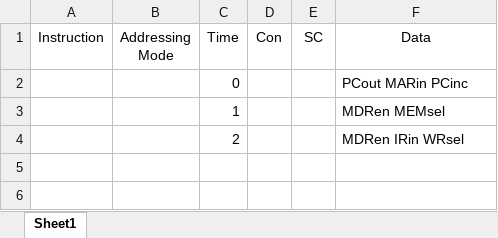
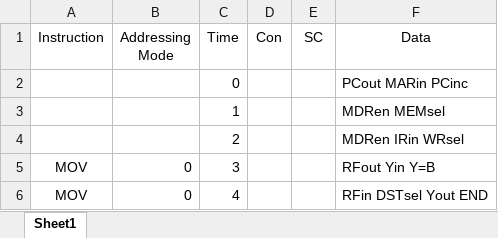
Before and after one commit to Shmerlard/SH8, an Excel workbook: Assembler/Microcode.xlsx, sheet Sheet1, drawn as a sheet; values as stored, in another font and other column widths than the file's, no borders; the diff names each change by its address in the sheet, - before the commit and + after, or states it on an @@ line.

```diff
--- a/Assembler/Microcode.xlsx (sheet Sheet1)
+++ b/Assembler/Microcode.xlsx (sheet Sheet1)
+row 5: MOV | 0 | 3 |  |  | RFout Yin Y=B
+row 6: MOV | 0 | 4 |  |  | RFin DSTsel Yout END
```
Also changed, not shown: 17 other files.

==

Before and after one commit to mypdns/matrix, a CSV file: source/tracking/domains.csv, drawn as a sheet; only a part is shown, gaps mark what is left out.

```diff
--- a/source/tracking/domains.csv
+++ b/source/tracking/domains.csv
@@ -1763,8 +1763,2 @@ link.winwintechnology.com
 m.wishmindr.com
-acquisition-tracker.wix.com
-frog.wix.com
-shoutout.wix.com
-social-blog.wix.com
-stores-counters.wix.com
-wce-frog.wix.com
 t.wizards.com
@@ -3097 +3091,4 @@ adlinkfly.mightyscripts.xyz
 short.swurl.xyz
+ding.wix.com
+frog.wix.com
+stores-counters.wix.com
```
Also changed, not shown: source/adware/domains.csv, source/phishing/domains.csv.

YOUR INSTRUCTIONS >> Please show, exactly as written, every line above that contains the word "sheet".

EXERCISE RESPONSE >>
Before and after one commit to Shmerlard/SH8, an Excel workbook: Assembler/Microcode.xlsx, sheet Sheet1, drawn as a sheet; values as stored, in another font and other column widths than the file's, no borders; the diff names each change by its address in the sheet, - before the commit and + after, or states it on an @@ line.
--- a/Assembler/Microcode.xlsx (sheet Sheet1)
+++ b/Assembler/Microcode.xlsx (sheet Sheet1)
Before and after one commit to mypdns/matrix, a CSV file: source/tracking/domains.csv, drawn as a sheet; only a part is shown, gaps mark what is left out.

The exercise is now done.